Britain will have a mild winter, the Met Office has predicted despite the inaccuracy of its ‘barbecue summer’ forecast that drew fierce criticism.
Scientists at the organisation have staked their reputation on temperatures and rainfall “likely to be near or above average”.
The Met Office said the end of 2009 and the beginning of 2010 were likely to be “milder than last year” and that there was an 85 per cent chance of normal or above-average conditions.
However, the Met Office added: “There is still a 1-in-7 chance of a cold winter.”
The organisation came under fire during August after its earlier prediction that Britain would bask in a ‘barbecue summer’ turned out to be incorrect, with the wettest July for a century despite above-average temperatures.

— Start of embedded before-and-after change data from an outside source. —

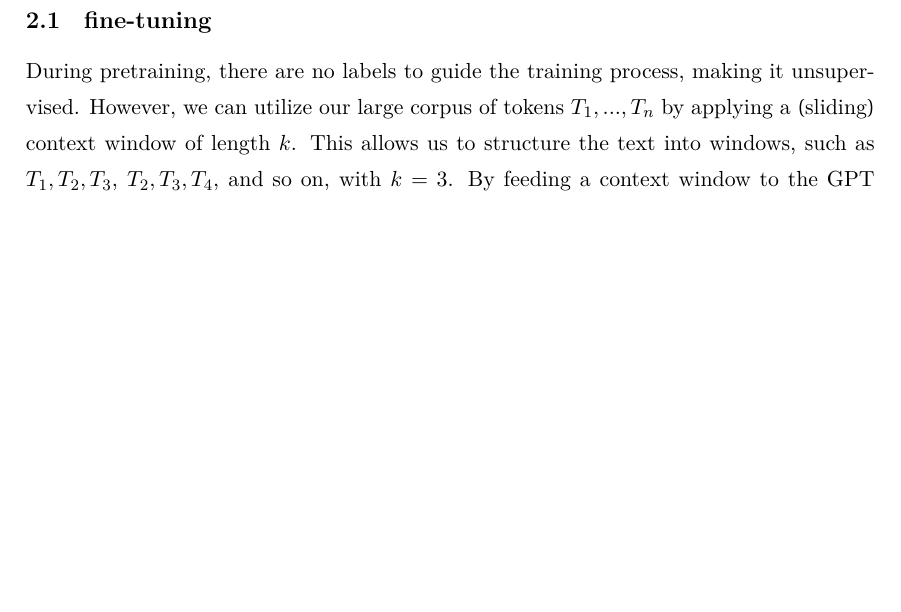
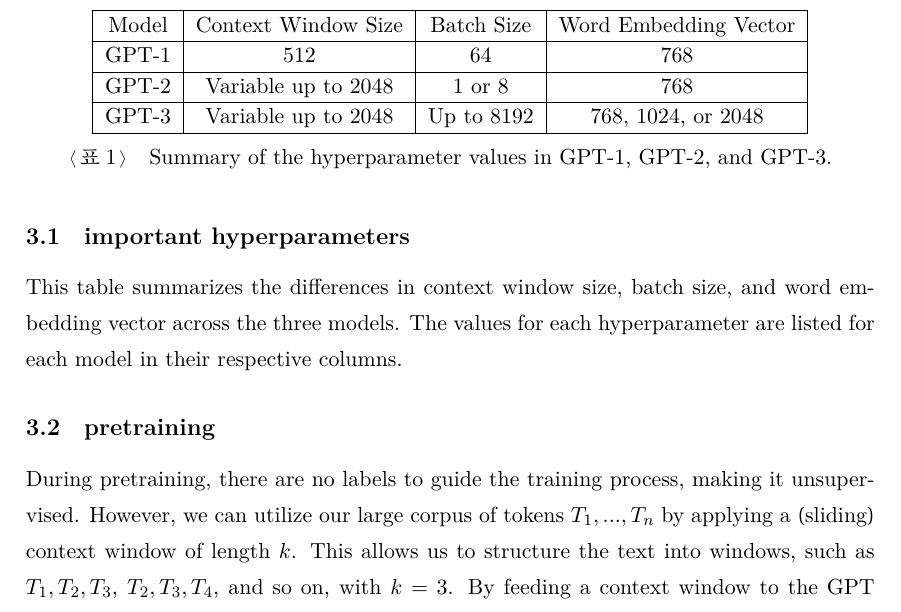
Before and after one commit to jaehyun-ko/AIE6211_NLP, a LaTeX document (summary/week3-GPT1.tex): part of page 2 of 2 before the commit and part of page 2 of 3 after it, cut at the place of the change, the shorter picture padded with empty space. Compiled offline with XeLaTeX.

Commit message:
comparison of hparams

```diff
--- a/summary/week3-GPT1.tex
+++ b/summary/week3-GPT1.tex
@@ -71,7 +74,26 @@ The GPT model utilizes both the masked multi-head attention segment and the feed
 This involves position embedding of the learned embedding, followed by unidirectional self-attention through a masked multi-head attention segment. Residual is added and the result is layer normalized. The result then passes through a position-wise feedforward network and the residual is again added and layer normalized.
 The outcome either passes to the next decoder segment or is the output of the model as a whole.
 
-\subsection{fine-tuning}
+\subsection{important hyperparameters}
+\begin{table}[h]
+	\centering
+	\begin{tabular}{|c|c|c|c|}
+	\hline
+	Model & Context Window Size & Batch Size & Word Embedding Vector \\
+	\hline
+	GPT-1 & 512 & 64 & 768 \\
+	\hline
+	GPT-2 & Variable up to 2048 & 1 or 8 & 768 \\
+	\hline
+	GPT-3 & Variable up to 2048 & Up to 8192 & 768, 1024, or 2048 \\
+	\hline
+	\end{tabular}
+	\caption{Summary of the hyperparameter values in GPT-1, GPT-2, and GPT-3.}
+	\end{table}
+
+	This table summarizes the differences in context window size, batch size, and word embedding vector across the three models. The values for each hyperparameter are listed for each model in their respective columns.
+
+\subsection{pretraining}
 During pretraining, there are no labels to guide the training process, making it unsupervised.
 However, we can utilize our large corpus of tokens $T_1, ..., T_n$ by applying a (sliding) context window of length $k$.
 This allows us to structure the text into windows, such as $T_1, T_2, T_3$, $T_2, T_3, T_4$, and so on, with $k=3$.
```
Also changed, not shown: summary/week3-GPT1.tex (29 more changed lines).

American forecaster Joe Bastardi of AccuWeather said winter would be cold across Europe. He added: “Though Britain’s temperatures are likely to be near normal there is a risk of very cold weather coming in from eastern Europe.”
Earlier this month Jonathan Powell of Positive Weather Solutions forecast a cold winter, with “potentially a big freeze in January and February”.

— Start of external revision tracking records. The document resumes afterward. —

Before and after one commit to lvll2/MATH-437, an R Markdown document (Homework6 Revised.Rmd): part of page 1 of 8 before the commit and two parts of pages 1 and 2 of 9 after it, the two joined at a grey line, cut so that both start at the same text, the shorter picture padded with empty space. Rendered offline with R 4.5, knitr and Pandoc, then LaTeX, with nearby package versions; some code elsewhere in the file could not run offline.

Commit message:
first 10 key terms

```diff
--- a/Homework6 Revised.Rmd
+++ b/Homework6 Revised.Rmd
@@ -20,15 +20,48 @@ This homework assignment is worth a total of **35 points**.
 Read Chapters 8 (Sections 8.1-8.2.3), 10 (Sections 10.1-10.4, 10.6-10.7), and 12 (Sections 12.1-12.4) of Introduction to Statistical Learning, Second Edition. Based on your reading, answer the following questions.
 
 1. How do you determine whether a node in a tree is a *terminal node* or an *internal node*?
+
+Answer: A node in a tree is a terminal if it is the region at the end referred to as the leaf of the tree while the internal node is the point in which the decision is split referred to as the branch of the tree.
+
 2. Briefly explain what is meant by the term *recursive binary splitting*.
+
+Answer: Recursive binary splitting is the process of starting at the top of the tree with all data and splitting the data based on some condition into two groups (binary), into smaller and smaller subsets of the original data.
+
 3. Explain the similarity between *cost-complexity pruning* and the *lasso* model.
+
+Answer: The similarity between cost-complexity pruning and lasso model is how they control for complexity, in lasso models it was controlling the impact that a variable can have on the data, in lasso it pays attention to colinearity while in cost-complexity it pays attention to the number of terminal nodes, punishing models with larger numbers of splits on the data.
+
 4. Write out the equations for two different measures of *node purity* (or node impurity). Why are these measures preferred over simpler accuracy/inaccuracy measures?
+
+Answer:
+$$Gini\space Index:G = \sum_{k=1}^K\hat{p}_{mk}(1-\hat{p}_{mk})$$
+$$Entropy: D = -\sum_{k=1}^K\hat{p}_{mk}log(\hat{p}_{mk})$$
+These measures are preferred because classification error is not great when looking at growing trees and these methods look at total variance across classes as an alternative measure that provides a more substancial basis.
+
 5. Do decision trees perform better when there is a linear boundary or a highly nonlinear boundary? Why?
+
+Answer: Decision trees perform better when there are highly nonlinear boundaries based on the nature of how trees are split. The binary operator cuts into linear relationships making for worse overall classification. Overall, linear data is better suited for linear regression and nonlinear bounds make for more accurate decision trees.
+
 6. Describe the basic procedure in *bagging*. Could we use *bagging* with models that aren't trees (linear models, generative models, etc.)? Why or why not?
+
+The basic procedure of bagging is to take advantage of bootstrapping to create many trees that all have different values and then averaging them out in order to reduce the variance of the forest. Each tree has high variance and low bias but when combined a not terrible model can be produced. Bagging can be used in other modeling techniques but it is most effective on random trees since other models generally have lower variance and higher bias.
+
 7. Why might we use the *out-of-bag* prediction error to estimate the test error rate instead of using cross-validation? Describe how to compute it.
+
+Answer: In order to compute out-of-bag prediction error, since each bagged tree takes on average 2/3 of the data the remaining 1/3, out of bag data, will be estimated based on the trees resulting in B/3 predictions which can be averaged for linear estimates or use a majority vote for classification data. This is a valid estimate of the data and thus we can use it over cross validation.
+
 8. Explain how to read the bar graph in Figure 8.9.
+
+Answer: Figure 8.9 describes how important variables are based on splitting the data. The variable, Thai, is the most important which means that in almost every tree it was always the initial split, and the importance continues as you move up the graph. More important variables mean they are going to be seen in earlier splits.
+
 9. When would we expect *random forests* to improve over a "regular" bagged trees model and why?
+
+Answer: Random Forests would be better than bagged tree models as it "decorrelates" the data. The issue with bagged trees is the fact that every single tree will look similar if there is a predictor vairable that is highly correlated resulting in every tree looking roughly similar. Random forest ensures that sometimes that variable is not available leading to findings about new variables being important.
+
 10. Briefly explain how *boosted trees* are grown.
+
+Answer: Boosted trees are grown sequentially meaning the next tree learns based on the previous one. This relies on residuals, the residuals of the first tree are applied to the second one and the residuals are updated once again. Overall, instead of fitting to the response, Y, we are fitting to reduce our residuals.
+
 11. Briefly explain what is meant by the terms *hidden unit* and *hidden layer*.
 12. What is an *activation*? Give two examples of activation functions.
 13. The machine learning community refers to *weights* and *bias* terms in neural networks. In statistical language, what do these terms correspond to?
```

The Met Office told the Daily Express: “There will be some spells of cold weather, sleet, snow and frost but the temperatures and rainfall will be average or above.”

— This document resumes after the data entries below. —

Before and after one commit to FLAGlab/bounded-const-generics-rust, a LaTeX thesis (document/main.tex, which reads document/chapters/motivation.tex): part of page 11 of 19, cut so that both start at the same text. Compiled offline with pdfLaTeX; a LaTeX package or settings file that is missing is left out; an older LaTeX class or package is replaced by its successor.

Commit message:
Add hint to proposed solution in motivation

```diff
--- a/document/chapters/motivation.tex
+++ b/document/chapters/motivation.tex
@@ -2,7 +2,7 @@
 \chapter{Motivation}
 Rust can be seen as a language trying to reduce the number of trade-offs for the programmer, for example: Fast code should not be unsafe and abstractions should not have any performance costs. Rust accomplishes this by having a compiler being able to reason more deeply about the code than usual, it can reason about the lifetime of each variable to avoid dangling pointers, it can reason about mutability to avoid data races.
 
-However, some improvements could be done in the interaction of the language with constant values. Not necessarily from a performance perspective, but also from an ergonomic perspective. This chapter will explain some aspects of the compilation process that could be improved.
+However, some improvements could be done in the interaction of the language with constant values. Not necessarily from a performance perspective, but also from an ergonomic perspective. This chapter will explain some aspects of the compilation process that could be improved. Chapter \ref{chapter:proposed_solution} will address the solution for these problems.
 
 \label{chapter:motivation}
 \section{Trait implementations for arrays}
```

Despite fierce criticism that it gave false hope of a balmy summer, the Met Office insisted its 'barbecue summer' long-term prediction was largely accurate, in particular that temperatures would reach 30C.